**What you will do**
Scan the entries below. Report each line where the string "Also" occurs.

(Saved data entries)
+ + + + +
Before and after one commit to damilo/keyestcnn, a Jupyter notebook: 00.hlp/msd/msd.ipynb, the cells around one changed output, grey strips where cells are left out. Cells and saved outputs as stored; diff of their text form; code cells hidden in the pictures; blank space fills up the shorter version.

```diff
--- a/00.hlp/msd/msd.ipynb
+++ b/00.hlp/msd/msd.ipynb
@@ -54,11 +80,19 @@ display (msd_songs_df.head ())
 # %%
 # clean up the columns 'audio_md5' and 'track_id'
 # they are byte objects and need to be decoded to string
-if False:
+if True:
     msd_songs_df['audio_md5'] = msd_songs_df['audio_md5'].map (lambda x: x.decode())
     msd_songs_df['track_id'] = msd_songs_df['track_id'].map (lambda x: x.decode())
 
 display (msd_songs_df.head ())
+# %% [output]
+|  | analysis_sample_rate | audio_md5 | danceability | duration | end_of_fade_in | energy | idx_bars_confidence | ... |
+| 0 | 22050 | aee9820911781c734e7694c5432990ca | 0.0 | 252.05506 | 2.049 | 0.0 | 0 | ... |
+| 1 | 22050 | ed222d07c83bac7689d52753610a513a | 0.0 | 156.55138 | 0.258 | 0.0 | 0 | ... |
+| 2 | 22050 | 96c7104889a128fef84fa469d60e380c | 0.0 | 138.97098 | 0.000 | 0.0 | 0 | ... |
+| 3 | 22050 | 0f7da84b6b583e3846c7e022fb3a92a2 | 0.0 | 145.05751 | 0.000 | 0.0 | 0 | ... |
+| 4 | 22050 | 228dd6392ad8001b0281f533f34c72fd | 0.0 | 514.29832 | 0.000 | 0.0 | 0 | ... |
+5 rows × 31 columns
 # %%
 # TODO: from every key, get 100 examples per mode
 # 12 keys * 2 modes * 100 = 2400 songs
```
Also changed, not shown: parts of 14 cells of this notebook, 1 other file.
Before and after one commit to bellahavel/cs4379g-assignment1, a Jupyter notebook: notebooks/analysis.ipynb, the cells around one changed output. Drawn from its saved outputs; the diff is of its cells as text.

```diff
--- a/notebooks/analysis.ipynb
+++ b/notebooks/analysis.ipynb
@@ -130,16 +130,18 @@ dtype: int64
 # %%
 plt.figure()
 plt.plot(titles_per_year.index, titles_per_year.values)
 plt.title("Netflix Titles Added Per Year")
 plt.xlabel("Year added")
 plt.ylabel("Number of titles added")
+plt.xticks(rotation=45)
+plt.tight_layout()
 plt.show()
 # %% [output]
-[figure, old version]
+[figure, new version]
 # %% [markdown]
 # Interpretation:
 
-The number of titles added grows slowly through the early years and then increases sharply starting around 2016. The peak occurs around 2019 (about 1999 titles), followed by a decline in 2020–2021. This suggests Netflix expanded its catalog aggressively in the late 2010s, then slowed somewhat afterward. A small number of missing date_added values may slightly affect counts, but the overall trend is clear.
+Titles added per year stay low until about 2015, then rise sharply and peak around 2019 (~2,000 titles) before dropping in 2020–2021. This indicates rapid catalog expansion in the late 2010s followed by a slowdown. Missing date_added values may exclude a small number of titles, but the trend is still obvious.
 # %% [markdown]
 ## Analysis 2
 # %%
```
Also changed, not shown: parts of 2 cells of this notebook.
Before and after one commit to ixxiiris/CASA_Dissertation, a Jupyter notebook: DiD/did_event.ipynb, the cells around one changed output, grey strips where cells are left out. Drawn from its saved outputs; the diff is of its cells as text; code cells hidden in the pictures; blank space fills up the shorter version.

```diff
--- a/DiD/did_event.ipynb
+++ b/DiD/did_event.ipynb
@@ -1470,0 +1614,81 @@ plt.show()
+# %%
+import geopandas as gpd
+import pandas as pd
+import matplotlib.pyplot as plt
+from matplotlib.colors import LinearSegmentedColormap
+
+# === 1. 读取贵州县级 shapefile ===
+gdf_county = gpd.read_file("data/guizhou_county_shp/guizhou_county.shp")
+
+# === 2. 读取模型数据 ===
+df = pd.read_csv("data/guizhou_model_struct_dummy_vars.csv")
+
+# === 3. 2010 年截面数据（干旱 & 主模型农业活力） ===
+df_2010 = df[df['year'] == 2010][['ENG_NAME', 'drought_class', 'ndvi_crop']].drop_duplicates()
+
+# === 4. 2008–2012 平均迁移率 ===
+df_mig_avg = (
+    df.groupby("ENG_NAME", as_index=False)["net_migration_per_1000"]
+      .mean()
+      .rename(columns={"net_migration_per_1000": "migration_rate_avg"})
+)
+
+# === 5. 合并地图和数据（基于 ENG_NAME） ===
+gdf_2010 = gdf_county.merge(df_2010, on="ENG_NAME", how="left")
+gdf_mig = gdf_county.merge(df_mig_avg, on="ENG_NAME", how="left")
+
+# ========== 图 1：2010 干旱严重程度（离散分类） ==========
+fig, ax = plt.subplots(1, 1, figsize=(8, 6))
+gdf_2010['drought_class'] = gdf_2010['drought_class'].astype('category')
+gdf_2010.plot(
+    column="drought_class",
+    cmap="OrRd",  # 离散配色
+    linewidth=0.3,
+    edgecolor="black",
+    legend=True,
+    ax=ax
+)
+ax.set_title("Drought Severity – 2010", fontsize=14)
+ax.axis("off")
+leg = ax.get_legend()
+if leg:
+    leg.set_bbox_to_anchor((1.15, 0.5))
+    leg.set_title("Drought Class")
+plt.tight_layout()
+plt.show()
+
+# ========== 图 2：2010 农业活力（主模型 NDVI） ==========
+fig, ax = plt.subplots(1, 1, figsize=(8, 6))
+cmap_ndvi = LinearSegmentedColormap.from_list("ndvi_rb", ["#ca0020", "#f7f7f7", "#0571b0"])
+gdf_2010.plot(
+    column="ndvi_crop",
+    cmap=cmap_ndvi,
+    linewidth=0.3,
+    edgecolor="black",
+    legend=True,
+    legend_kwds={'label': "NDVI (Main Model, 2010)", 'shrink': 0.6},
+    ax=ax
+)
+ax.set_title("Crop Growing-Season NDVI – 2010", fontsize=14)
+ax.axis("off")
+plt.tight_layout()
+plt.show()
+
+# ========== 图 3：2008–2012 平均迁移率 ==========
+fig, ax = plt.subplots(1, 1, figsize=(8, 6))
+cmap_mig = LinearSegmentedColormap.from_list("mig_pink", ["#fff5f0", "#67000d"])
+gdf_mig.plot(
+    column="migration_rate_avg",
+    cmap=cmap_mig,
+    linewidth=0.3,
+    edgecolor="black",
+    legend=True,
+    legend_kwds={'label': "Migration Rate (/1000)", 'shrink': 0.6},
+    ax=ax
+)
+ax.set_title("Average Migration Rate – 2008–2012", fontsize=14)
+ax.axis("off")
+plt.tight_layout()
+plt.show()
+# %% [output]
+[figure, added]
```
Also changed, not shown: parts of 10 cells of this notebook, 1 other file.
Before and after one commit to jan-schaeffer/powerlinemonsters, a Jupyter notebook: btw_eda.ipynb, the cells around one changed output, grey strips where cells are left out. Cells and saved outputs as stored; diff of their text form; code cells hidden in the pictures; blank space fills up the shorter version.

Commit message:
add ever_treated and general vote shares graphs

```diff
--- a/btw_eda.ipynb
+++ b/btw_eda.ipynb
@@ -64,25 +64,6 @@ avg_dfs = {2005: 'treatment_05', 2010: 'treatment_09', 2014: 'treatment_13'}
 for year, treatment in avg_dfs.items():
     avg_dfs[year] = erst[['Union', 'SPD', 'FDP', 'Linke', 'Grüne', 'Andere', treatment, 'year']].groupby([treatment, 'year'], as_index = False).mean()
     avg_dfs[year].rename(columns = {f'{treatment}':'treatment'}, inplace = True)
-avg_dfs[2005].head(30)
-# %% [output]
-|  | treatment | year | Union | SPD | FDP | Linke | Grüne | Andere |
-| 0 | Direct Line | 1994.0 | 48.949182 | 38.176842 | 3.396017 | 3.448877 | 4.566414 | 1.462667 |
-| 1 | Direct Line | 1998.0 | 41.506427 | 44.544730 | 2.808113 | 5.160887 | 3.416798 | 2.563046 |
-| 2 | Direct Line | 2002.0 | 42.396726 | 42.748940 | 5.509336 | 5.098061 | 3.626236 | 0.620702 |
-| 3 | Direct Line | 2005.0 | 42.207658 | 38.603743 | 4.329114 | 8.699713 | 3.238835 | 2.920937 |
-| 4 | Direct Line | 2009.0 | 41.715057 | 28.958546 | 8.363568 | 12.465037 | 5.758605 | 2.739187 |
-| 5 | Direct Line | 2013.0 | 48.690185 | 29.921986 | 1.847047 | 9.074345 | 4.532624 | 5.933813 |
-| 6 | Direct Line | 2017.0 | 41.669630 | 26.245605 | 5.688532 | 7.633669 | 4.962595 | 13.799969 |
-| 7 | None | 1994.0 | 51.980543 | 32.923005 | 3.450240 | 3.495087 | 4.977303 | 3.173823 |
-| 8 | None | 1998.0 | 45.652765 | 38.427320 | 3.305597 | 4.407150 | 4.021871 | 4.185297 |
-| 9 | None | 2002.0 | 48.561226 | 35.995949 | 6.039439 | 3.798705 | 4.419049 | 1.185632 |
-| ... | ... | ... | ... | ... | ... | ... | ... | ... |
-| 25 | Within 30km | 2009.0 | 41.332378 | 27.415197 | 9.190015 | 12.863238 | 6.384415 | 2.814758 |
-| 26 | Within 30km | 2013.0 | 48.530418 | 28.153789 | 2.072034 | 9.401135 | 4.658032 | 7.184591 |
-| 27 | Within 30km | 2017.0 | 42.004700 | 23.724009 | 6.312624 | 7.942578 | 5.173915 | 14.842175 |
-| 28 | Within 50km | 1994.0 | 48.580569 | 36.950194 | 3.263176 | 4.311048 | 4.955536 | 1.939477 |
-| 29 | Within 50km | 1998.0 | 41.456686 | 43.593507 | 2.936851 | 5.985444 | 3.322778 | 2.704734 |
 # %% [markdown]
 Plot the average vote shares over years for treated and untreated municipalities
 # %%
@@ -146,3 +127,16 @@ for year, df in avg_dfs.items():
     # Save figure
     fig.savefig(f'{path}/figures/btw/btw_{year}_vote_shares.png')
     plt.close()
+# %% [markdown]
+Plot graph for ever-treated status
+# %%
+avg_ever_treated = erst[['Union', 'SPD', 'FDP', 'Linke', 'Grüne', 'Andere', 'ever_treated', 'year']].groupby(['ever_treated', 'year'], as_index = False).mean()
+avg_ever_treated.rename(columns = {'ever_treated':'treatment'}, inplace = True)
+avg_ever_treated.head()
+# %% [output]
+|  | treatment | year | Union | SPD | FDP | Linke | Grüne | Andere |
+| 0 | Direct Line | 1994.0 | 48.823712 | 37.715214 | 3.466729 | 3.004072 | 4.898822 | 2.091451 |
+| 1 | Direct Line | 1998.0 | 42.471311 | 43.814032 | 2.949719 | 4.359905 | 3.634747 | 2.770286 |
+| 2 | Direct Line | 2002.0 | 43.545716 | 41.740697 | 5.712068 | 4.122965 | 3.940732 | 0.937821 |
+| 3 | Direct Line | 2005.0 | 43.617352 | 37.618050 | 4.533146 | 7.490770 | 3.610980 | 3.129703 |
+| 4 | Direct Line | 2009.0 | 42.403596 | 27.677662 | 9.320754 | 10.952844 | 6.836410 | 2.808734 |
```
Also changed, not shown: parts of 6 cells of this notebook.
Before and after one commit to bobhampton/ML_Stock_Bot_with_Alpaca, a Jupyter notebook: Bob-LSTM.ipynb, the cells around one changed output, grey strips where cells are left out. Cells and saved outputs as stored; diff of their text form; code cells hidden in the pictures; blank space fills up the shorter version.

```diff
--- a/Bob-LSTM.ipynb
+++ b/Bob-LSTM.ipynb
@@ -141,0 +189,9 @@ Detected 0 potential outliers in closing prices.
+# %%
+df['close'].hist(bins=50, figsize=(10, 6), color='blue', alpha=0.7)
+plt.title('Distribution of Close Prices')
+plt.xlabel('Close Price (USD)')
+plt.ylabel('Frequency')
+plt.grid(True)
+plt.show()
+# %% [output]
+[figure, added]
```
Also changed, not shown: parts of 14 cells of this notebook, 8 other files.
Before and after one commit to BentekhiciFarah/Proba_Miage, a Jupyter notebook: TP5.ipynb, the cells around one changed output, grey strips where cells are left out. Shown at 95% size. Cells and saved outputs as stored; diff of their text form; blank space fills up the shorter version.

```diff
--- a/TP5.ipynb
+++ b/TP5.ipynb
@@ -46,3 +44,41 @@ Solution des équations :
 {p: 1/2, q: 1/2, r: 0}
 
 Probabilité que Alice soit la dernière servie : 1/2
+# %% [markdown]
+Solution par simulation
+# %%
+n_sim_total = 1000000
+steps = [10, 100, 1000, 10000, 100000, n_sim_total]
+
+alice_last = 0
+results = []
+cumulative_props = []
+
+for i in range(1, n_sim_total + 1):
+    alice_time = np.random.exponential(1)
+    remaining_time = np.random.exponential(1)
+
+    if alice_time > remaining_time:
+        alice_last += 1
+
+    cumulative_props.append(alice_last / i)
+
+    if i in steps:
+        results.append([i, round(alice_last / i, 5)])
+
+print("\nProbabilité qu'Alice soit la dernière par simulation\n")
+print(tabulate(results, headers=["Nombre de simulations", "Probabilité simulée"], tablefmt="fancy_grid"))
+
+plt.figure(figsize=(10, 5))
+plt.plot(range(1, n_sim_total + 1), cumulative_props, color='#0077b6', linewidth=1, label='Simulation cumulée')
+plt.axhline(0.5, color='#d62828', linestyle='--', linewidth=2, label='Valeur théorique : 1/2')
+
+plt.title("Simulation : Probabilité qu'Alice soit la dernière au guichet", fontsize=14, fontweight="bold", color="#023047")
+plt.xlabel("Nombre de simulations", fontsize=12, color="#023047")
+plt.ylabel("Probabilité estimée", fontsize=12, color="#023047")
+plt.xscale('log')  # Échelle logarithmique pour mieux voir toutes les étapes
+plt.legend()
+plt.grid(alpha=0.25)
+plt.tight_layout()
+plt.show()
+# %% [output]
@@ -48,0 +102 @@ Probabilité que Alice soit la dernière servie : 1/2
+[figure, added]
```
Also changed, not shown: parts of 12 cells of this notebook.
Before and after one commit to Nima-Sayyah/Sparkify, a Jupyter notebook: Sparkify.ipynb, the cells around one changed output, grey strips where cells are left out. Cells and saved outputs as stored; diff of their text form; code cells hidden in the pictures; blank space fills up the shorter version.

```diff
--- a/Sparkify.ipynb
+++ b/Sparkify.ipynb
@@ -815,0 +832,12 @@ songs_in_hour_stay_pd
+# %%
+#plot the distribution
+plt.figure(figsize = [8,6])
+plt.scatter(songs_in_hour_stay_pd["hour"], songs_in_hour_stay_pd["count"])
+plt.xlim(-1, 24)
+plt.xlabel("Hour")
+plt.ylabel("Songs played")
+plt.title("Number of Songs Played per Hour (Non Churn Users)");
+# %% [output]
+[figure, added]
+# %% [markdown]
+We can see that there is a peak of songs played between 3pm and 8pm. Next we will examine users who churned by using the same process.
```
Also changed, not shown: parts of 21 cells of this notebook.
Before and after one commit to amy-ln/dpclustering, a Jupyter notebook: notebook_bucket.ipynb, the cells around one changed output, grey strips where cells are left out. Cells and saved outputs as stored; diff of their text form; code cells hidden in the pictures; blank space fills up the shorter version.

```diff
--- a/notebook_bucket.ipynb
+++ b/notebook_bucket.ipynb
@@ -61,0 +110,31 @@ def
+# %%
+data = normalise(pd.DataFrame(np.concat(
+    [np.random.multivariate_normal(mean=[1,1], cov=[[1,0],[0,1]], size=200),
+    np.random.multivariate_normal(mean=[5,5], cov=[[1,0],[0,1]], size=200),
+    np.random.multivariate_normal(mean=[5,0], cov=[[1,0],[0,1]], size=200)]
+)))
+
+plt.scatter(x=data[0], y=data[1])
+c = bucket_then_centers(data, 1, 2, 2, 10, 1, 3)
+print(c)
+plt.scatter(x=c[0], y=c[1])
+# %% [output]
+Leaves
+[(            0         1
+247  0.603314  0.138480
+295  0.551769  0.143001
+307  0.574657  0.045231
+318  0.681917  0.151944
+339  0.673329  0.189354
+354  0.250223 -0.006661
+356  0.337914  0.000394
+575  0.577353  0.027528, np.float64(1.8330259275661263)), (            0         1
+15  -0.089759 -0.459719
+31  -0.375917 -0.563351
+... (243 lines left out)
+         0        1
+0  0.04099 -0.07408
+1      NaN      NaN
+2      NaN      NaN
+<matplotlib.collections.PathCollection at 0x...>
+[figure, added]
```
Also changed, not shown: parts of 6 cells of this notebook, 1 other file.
+ + + + +
**Task output**
Also changed, not shown: parts of 14 cells of this notebook, 1 other file.
Also changed, not shown: parts of 2 cells of this notebook.
Also changed, not shown: parts of 10 cells of this notebook, 1 other file.
Also changed, not shown: parts of 6 cells of this notebook.
Also changed, not shown: parts of 14 cells of this notebook, 8 other files.
Also changed, not shown: parts of 12 cells of this notebook.
Also changed, not shown: parts of 21 cells of this notebook.
Also changed, not shown: parts of 6 cells of this notebook, 1 other file.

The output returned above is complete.